But you did a great job anyway, Roy. And I'm sorry about not getting over for that popup. You see, I had just booted one, and I didn't want to embarrass myself again in front of all the cameras.
Camper, '83 All-Stars
As a player, Julius Erving is all class, but I was even more impressed by what he said in Bruce Newman's article on the 76ers (This May Be One for the Books, Feb. 28): "I don't feel incomplete or inadequate in any way because I haven't won an NBA championship. I don't lie awake nights and think about it. I know I've given my best to the public, and the rest is really out of my hands. I can accept that."
What refreshing, mature and reasonable words regarding winning and losing. Perhaps the Julius Erving School of Thought will overtake the Vince Lombardi School. Coming as they do from such an outstanding man and athlete, these words carry considerable weight. Who knows? Perhaps they will one day be recited at all Little League banquets, youth soccer matches. Pop Warner games and even collegiate and pro contests. "I haven't won. I've given my best. I can accept that." If Dr. J can accept it, maybe we all can.
Bruce Newman's article on the 76ers was magnificent. I was glad to see that Maurice Cheeks got some deserved recognition. However, you published three pictures of the Sixers in action against the Houston Rockets, and in each a Sixer is shown passing (Andrew Toney), blocking (Bobby Jones) or driving (Cheeks) against former 76er Caldwell Jones. Anything against Jones?
•Nope, he just happened to be there when we clicked the shutter.—ED.
SI's coverage of the NBA has improved recently, as is evidenced by articles in your Feb. 21 and Feb. 28 issues. However, your mathematical aptitude is declining. If the Boston Celtics have sold out more than 100 straight games at 15,320 in the Boston Garden, please explain to me how the Sixers' average of 15,229 per game could be the league-leading attendance. Is this what they mean by the new math?
Franklin Square, N.Y.
•Not quite. The Celtics have played two of their home games in the Hartford Civic Center Arena, where they drew only 11,762 against the Pistons on Nov. 30 and 12,742 against the Bulls on Jan 31. Thus Boston's average attendance figure was 15,101 at week's end, less than the Sixers' 15,311, and now also less than that of the Lakers, who had taken over the league lead at 15,345.—ED.

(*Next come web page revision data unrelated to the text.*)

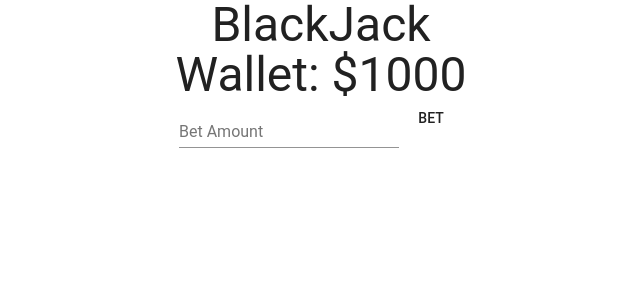
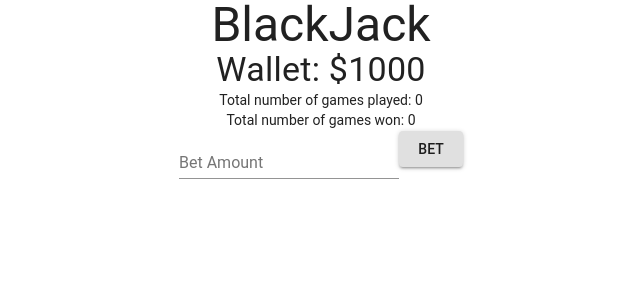
Before and after one commit to jblissett7/black-jack, a React (Create React App) app: page / in a window 1280 px wide. Shown: the top 300 px of the page, without its empty margins (319-959 px from the left). Built offline with nearby package versions, Linux system fonts and the light colour scheme.

Commit message:
Add games played and games won functionality

```diff
--- a/src/Containers/Game/GameContainer.js
+++ b/src/Containers/Game/GameContainer.js
@@ -256,6 +256,8 @@ class GameContainer extends Component {
       wallet,
       deal,
       gameOver,
+      totalGamesPlayed,
+      gamesWon,
     } = this.state;
     return (
       <div>
@@ -266,17 +268,29 @@ class GameContainer extends Component {
         {(!gameOver || deal) && (
           <Hand cards={playerCards} count={playerCount} name="Player" />
         )}
-        {!gameOver && <Button onClick={this.handleHitButtonClick}>Hit</Button>}
         {!gameOver && (
-          <Button onClick={this.handleStandButtonClick}>Stand</Button>
+          <Button variant="contained" onClick={this.handleHitButtonClick}>
+            Hit
+          </Button>
         )}
-        {deal && <Button onClick={this.startingDeal}>Deal</Button>}
-        <Typography variant="h3">Wallet: ${wallet}</Typography>
+        {!gameOver && (
+          <Button variant="contained" onClick={this.handleStandButtonClick}>
+            Stand
+          </Button>
+        )}
+        {deal && (
+          <Button variant="contained" onClick={this.startingDeal}>
+            Deal
+          </Button>
+        )}
+        <Typography variant="h4">Wallet: ${wallet}</Typography>
         {gameOver && !deal && (
           <StartContainer
             betAmount={betAmount}
             onBetAmountChange={this.handleBetAmountChange}
             onBetClick={this.handleBetClick}
+            totalGamesPlayed={totalGamesPlayed}
+            gamesWon={gamesWon}
           />
         )}
         <SnackBar
--- a/src/Containers/Start/StartContainer.js
+++ b/src/Containers/Start/StartContainer.js
@@ -1,6 +1,7 @@
 import React, { Component } from 'react';
 import Button from '@material-ui/core/Button';
 import TextField from '@material-ui/core/TextField';
+import Typography from '@material-ui/core/Typography';
 
 class StartContainer extends Component {
   handleChange = event => {
@@ -12,16 +13,22 @@ class StartContainer extends Component {
   };
 
   render() {
-    const { betAmount } = this.props;
+    const { betAmount, totalGamesPlayed, gamesWon } = this.props;
     return (
       <div>
+        <Typography>
+          Total number of games played: {totalGamesPlayed}
+        </Typography>
+        <Typography>Total number of games won: {gamesWon}</Typography>
         <TextField
           id="Bet Amount"
           label="Bet Amount"
           value={betAmount}
           onChange={this.handleChange}
         />
-        <Button onClick={this.handleClick}>Bet</Button>
+        <Button variant="contained" onClick={this.handleClick}>
+          Bet
+        </Button>
       </div>
     );
   }
```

Bravo! Within the span of three weeks, SI has masterfully covered two subjects that I can really get excited about—beautiful women in bikinis and indoor soccer. Frank Deford's fine article on the MISL (Show, Sex and Suburbs, Feb. 28) summed up the joy and frustration of being a fan of indoor soccer: the joy of seeing cities like Baltimore, Kansas City and St. Louis fall in love with their teams and support them wildly, and the frustration of seeing the sport founder in other cities and, so far, on the national level.
I hope that people like Earl Foreman and the Leiwekes do not give up. Someday, when people are tired of real or threatened strikes by so-called professionals in other big league sports, they'll wise up and make the MISL truly major on the American sports scene.
Thank you, SI! For the past four years, as I have traveled around the country on business, I have tried to introduce as many sports fans as possible to the wonders of MISL soccer. Now, in one fell swoop you have done the deed. Perhaps this will further the growth of the most exciting, enjoyable and sensible of winter pastimes. Long live the MISL!
Creve Coeur, Mo.